=== Your instructions ===
Go through the entries below and pick out every line with "crema".
....
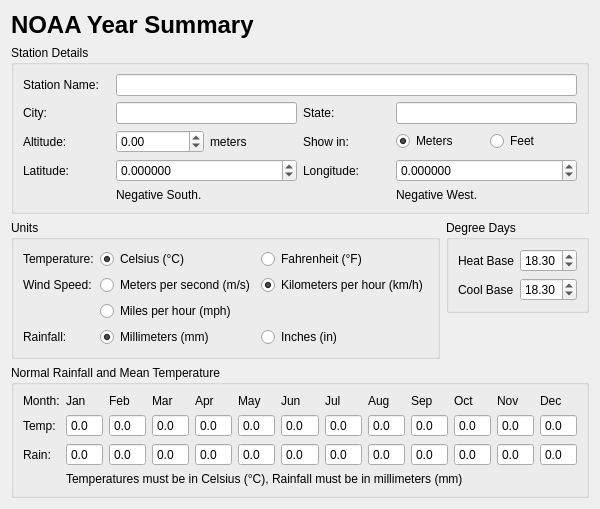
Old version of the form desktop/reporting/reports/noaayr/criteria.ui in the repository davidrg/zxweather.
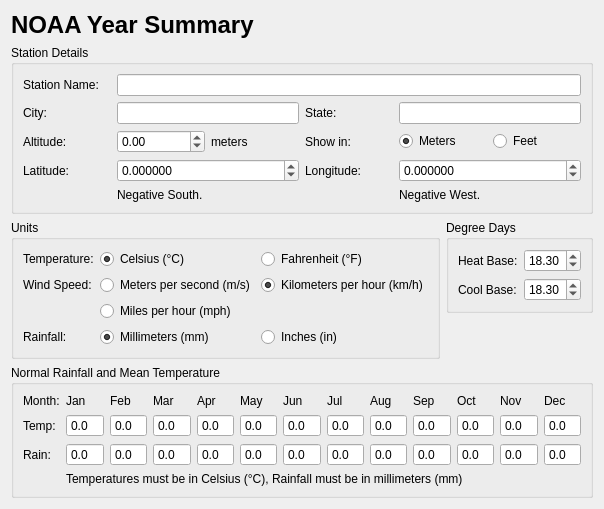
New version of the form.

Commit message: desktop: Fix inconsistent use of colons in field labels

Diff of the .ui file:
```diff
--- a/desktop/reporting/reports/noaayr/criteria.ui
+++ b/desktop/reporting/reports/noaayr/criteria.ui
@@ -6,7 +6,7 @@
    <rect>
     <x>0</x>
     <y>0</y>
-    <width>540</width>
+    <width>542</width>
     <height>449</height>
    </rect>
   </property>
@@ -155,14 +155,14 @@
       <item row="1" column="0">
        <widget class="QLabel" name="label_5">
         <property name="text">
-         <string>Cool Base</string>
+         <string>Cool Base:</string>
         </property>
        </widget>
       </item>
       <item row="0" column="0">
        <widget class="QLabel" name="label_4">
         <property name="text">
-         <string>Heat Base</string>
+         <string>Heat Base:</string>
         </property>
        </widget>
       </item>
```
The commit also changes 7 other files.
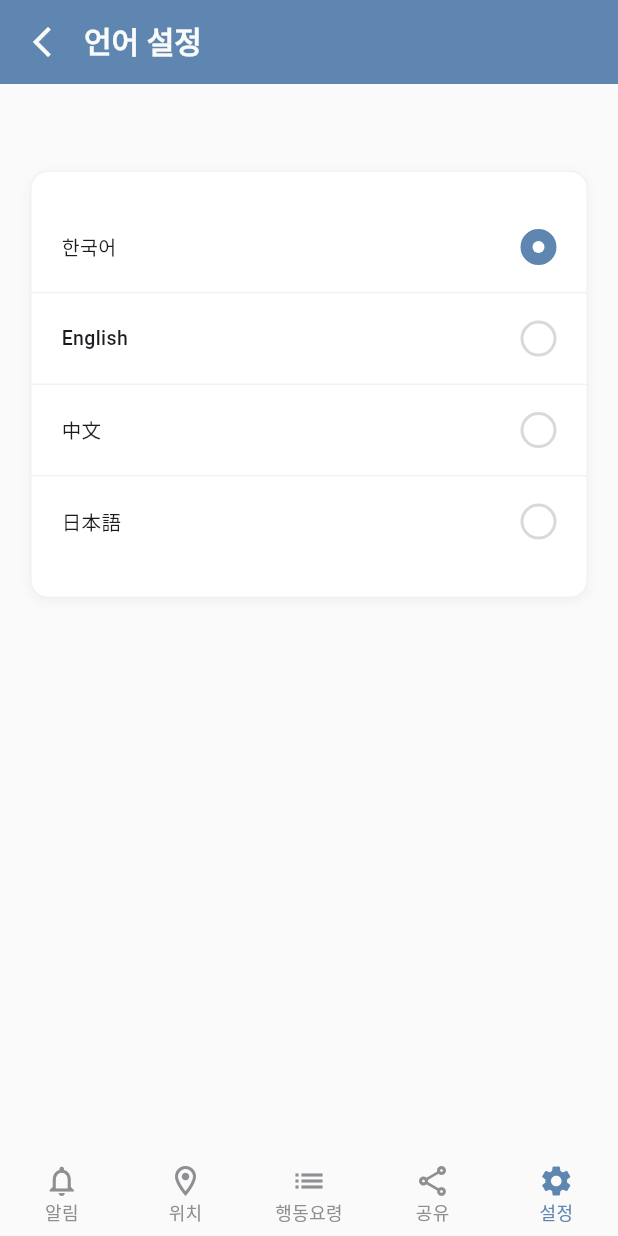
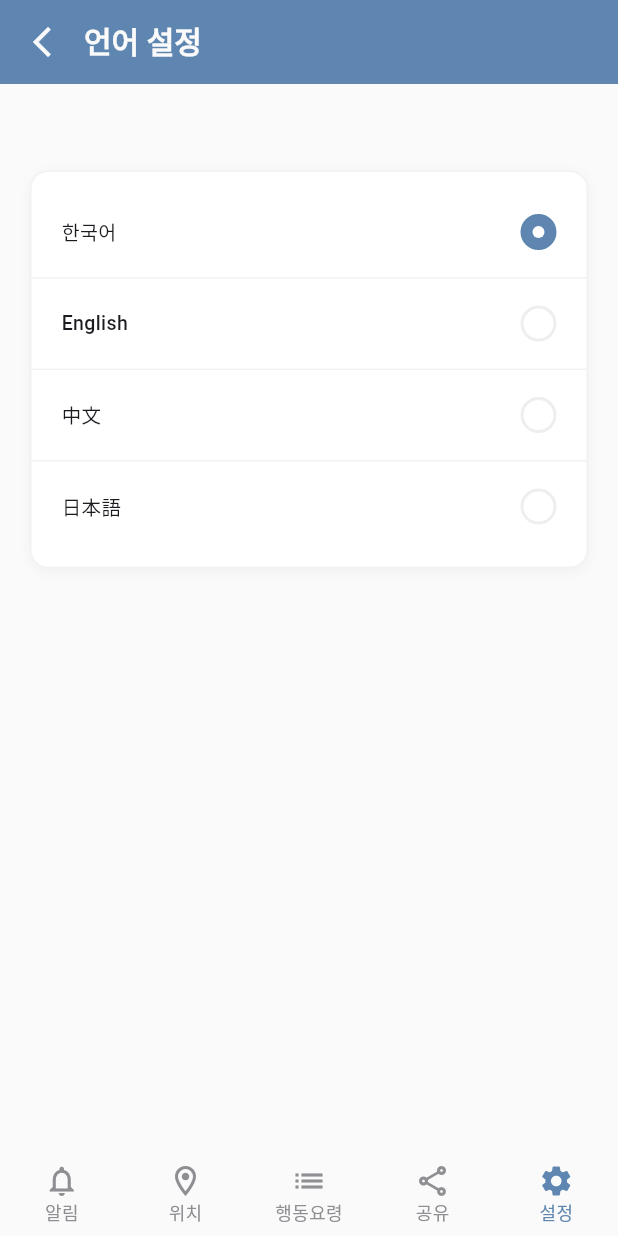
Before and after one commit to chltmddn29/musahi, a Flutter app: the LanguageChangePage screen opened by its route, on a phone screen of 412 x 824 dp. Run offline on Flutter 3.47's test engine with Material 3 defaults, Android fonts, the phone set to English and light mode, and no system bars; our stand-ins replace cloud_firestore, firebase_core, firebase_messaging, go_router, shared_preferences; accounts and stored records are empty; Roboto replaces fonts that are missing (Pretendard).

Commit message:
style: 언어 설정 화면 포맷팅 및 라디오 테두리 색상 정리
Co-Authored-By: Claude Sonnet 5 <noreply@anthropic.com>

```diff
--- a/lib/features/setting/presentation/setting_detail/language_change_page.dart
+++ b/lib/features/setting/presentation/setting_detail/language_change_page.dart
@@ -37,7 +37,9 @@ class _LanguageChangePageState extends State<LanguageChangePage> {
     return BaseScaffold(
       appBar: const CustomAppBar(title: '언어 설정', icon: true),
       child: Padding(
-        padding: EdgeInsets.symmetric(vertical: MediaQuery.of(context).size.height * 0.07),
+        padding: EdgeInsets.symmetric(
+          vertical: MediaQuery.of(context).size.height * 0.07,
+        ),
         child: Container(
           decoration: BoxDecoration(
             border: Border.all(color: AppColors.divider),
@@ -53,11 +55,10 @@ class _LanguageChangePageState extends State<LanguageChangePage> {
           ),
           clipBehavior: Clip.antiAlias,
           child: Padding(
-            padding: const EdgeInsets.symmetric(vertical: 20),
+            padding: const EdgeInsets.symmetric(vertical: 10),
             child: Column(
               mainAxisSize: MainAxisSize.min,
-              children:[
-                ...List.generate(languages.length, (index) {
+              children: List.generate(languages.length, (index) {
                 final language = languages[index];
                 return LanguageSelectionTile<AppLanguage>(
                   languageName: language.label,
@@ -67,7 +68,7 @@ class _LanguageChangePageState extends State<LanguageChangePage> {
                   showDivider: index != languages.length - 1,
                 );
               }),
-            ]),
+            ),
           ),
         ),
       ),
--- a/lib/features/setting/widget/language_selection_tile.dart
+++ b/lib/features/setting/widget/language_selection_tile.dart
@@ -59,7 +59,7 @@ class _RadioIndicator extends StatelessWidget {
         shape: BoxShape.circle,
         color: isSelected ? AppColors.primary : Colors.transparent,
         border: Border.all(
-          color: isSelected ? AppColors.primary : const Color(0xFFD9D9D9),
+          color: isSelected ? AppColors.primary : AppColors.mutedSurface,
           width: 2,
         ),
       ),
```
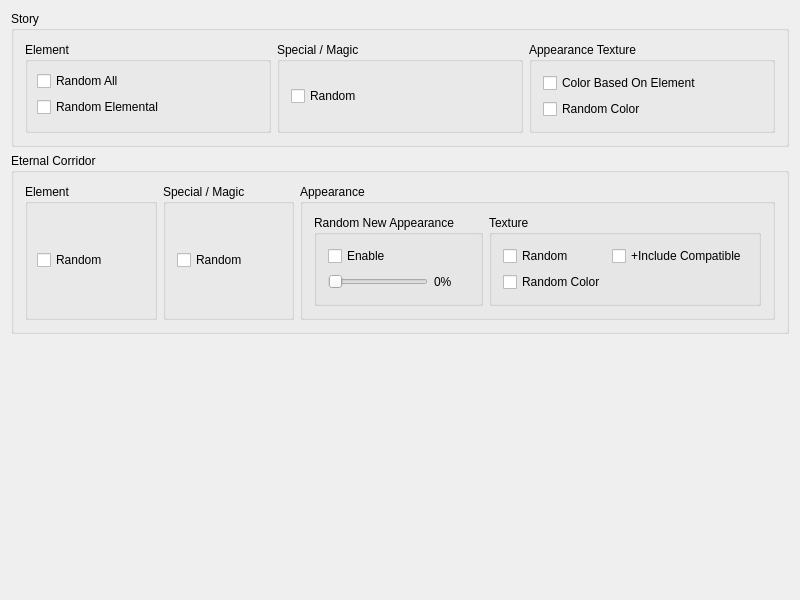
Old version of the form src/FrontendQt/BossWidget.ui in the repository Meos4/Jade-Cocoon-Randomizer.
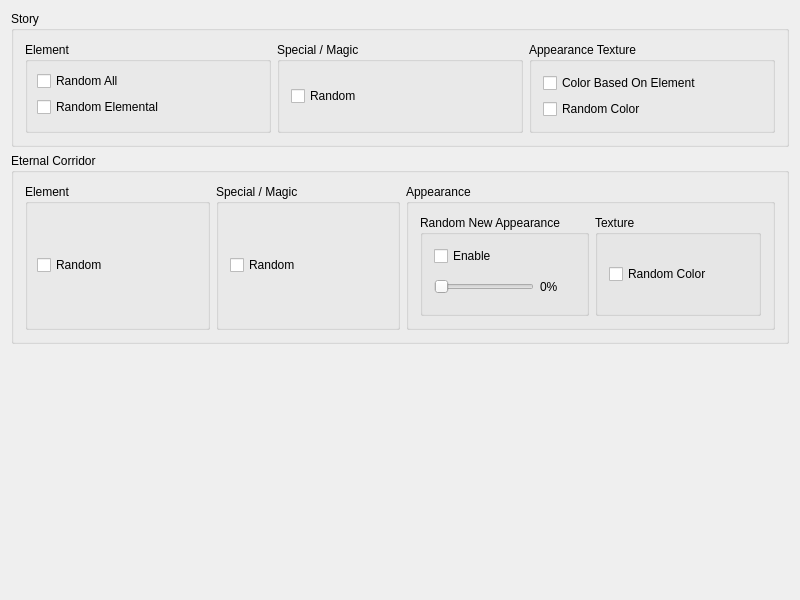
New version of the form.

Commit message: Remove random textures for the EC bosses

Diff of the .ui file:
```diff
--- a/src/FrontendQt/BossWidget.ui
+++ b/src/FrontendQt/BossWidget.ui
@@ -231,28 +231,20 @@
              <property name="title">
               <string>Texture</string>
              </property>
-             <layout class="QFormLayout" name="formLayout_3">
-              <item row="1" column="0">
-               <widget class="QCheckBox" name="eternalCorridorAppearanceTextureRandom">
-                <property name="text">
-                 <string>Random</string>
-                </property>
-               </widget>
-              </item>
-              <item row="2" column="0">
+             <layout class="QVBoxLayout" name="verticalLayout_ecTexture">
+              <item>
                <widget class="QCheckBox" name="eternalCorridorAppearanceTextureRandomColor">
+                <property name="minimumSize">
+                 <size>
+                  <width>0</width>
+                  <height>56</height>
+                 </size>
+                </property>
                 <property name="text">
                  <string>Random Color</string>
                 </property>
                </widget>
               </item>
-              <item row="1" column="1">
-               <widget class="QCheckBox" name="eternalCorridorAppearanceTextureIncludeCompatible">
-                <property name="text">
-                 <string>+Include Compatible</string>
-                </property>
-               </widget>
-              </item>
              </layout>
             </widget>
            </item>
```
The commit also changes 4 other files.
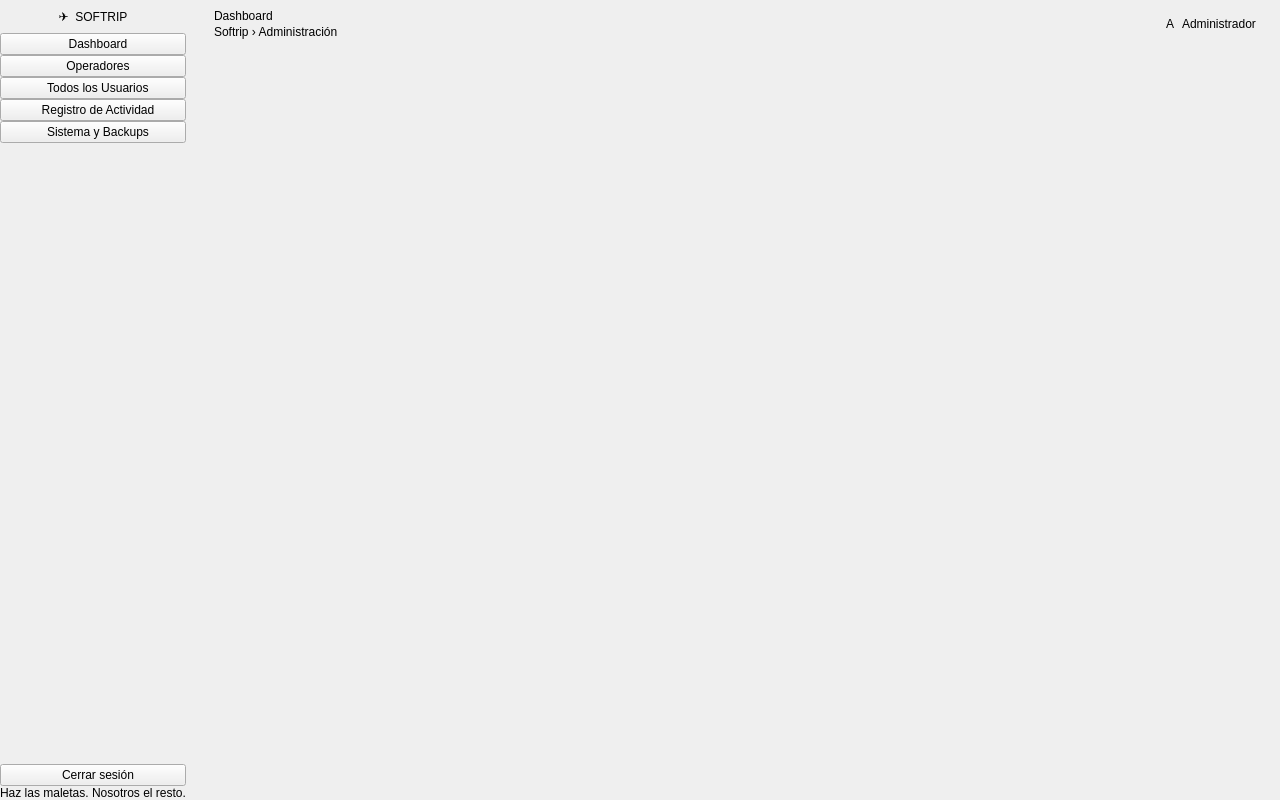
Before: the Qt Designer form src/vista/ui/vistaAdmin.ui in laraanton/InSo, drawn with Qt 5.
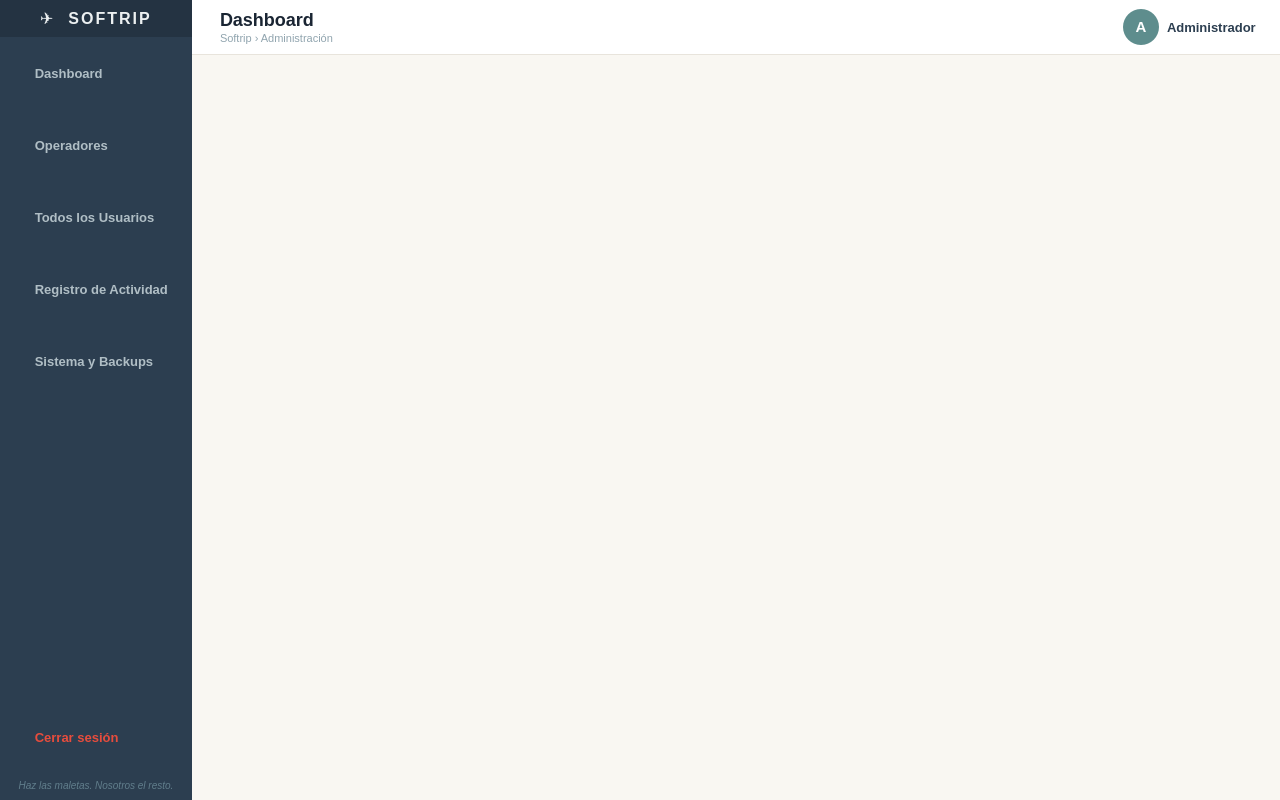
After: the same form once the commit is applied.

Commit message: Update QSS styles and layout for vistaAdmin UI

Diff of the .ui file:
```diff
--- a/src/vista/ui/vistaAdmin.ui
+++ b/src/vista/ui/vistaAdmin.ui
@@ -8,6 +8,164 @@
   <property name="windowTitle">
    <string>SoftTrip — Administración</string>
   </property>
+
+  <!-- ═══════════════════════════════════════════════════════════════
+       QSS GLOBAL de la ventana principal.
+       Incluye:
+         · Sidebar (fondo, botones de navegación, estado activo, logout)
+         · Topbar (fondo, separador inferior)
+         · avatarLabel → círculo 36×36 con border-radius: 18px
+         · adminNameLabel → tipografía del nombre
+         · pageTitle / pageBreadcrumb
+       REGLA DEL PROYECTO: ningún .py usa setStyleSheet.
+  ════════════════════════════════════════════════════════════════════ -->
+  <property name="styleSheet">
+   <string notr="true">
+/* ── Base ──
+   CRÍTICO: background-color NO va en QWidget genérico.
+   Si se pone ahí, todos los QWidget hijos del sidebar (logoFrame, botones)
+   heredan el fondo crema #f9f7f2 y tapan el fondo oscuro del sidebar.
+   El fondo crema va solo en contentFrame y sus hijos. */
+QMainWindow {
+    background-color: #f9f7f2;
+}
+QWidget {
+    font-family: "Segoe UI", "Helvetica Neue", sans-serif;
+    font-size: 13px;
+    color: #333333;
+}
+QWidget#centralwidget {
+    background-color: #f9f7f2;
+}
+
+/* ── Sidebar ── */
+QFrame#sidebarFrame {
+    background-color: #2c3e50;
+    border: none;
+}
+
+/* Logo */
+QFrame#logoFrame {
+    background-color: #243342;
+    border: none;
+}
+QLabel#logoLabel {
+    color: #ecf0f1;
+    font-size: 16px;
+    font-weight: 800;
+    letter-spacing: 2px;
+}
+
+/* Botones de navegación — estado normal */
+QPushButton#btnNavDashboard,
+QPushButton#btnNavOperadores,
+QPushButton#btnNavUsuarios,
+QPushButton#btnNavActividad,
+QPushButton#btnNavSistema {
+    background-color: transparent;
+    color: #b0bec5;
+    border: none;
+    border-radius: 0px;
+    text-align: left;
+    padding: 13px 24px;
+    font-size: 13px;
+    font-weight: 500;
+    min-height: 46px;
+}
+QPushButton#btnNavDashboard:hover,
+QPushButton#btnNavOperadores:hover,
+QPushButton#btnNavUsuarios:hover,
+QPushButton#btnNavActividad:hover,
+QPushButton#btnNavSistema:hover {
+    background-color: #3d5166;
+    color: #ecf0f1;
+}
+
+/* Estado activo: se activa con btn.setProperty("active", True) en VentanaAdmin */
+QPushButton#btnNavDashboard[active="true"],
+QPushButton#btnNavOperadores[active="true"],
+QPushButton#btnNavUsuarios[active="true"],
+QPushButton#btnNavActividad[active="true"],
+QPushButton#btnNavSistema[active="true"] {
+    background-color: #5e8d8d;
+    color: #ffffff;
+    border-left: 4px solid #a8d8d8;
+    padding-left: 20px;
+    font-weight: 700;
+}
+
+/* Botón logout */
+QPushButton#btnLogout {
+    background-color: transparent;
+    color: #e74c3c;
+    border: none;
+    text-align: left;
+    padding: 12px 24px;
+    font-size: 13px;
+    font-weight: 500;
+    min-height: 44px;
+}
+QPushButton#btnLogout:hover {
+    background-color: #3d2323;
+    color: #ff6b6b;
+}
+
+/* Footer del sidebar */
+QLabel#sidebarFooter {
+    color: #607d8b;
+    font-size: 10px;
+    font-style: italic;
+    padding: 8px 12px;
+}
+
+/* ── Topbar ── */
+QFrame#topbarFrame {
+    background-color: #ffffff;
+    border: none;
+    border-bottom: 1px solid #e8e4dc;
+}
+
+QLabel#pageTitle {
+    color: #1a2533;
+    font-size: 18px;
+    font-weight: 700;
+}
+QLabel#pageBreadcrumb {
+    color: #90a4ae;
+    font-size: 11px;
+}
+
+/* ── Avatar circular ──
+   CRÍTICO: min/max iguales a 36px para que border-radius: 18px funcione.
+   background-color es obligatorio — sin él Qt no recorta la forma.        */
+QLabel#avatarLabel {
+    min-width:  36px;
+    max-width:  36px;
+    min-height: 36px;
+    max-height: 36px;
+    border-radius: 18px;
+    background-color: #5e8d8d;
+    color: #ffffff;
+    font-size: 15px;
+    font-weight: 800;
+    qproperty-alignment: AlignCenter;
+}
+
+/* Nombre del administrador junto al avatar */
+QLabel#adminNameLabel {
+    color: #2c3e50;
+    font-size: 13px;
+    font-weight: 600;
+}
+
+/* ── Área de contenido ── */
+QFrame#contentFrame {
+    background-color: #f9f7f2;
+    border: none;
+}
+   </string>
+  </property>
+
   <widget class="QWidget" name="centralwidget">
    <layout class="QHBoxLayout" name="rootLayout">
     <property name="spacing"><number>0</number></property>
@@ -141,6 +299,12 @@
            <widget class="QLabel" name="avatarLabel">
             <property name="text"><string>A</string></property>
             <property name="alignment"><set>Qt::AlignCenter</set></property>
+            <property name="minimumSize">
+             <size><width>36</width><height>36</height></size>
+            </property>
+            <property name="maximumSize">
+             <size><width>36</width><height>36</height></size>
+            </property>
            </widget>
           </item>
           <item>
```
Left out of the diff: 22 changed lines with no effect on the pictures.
....
=== Exercise response ===
+   heredan el fondo crema #f9f7f2 y tapan el fondo oscuro del sidebar.
+   El fondo crema va solo en contentFrame y sus hijos. */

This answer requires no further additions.